Imposter Syndrome


The Best American Short Stories 2016 came out last week. One of those best American short stories is mine.

When I first got out of college, I used to buy the annual BASS anthology every fall. I’d read every story closely, as if they contained the secret to greatness, and if I learned that secret, I could be a great writer, too. I took notes. I marked those books up. After I read each story, I’d immediately read the author’s bio and the accompanying short essay in the back, about the story’s inspiration and process. Some stories took years to write. Years? I’d think. I don’t have years to spend on a story!

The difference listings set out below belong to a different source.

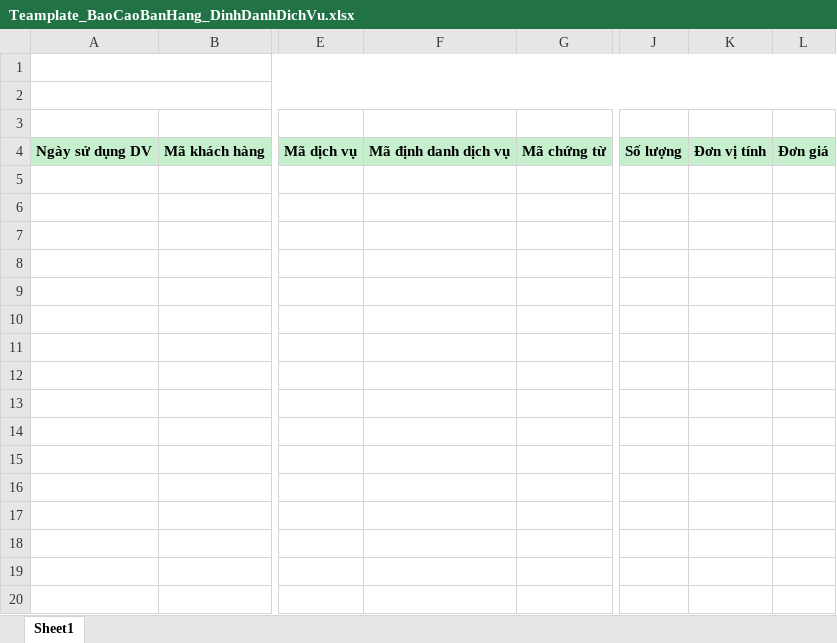
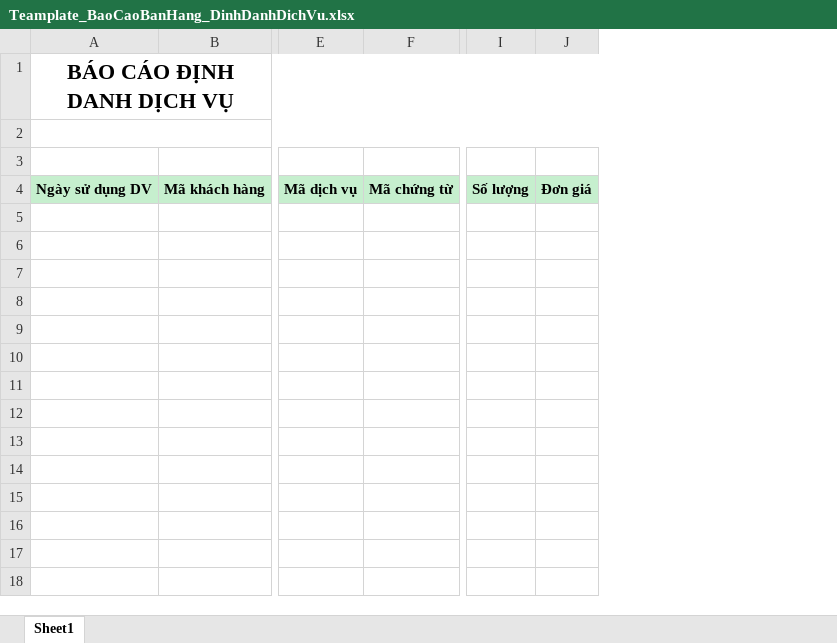
Before and after one commit to nhuongdt/KangJinDemo, an Excel workbook: banhang24/Template/ExportExcel/Report/BaoCaoBanHang/Teamplate_BaoCaoBanHang_DinhDanhDichVu.xlsx, sheet Sheet1, drawn as a sheet; only a part is shown, gaps mark what is left out; values as stored, in another font and other column widths than the file's, no borders; rows hold the shown columns only; the diff covers the shown part only; the diff names each change by its address in the sheet, - before the commit and + after, or states it on an @@ line.

Commit message:
BCBanHang: sửa lại file template (bỏ dòng Tổng cộng)

```diff
--- a/banhang24/Template/ExportExcel/Report/BaoCaoBanHang/Teamplate_BaoCaoBanHang_DinhDanhDichVu.xlsx (sheet Sheet1)
+++ b/banhang24/Template/ExportExcel/Report/BaoCaoBanHang/Teamplate_BaoCaoBanHang_DinhDanhDichVu.xlsx (sheet Sheet1)
-column F, row 4: Mã định danh dịch vụ
-column K, row 4: Đơn vị tính
-A1: (empty)
+A1: BÁO CÁO ĐỊNH DANH DỊCH VỤ
-row 5: (empty)
-row 6: (empty)
-row 7: (empty)
-row 8: (empty)
-row 9: (empty)
-row 10: (empty)
-row 11: (empty)
-row 12: (empty)
-row 13: (empty)
-row 14: (empty)
-row 15: (empty)
-row 16: (empty)
-row 17: (empty)
-row 18: (empty)
-row 19: (empty)
-row 20: (empty)
```
Also changed, not shown: 9 removed rows elsewhere in this sheet, banhang24/Template/ExportExcel/Report/BaoCaoBanHang/Teamplate_BaoCaoBanHangChiTiet.xlsx, banhang24/Template/ExportExcel/Report/BaoCaoBanHang/Teamplate_BaoCaoBanHangChiTietTheoKhachHang.xlsx, 10 other files.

Fast forward two decades. My story in BASS, like my novel, ended up taking years to write. Years, years, years, years, years, years. Although I wrote the first draft of the story in less than a week in 2010, I revised it, on and off, for four years after that. What I didn’t mention in my short essay was that the story had been rejected more than 25 times before it was finally published in the literary journal which made it eligible for consideration in BASS. I didn’t mention that I was that close to throwing the story out forever. Or how I had workshopped it in my MFA program and my professor said it was all wrong, and the story should be written completely over, told from the point of view of a character who was not even in there. I didn’t agree. Yet every time I revised and resubmitted, I’d always remember his words and I would doubt myself. Huge, enormous gobs of doubt.

How can you trust your own mind? that doubt said. What makes you think you know what you’re doing?


I’ve reached a point in my life that I never actually believed would happen. I’m 40 years old. I’m a bonafide adult grown-up. I have a story in the same anthology I once considered a template on how to write. I never thought that I would have this writing career, this surprise success, my community and my relationships. For so long, having any one those things seemed impossible.

But despite this—or because of this—there’s a part of me that is still afraid.

That I have no right to be writing or publishing.

That I am a fraud.

That I won’t be able to write and finish and publish another novel—not only was this my lucky break, it was my only break.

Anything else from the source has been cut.